- Web interface edit records
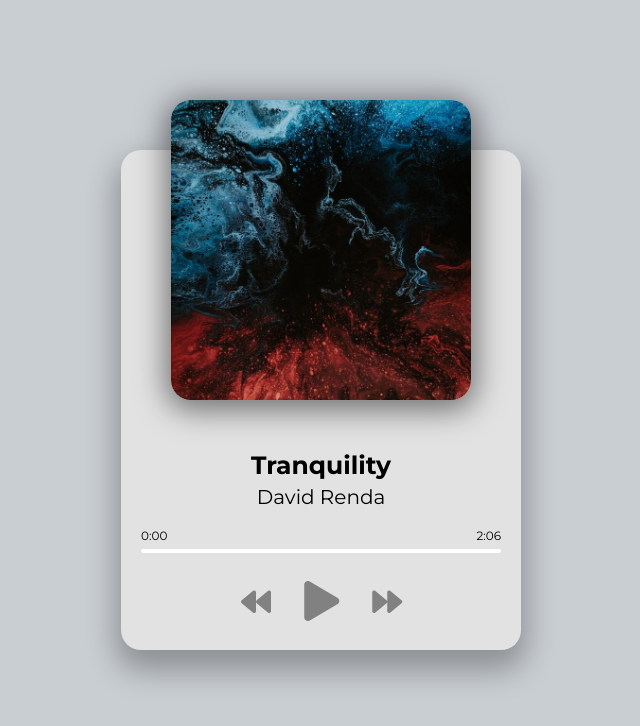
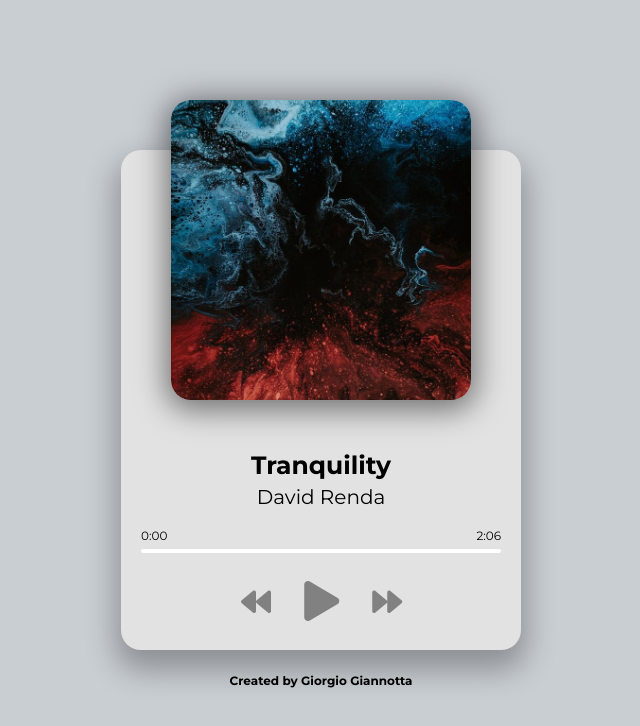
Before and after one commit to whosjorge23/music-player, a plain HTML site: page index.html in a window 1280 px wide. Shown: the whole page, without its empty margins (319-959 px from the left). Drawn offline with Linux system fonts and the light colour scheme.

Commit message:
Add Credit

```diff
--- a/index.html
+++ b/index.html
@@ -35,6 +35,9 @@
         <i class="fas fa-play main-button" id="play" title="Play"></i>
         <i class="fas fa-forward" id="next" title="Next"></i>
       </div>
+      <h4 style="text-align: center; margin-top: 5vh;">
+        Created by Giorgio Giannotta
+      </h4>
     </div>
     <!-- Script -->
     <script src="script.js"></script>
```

- ACTIVITY
Where a line in the records above contains the string "class", copy that line.

- TASK SOLUTION
         <i class="fas fa-play main-button" id="play" title="Play"></i>
         <i class="fas fa-forward" id="next" title="Next"></i>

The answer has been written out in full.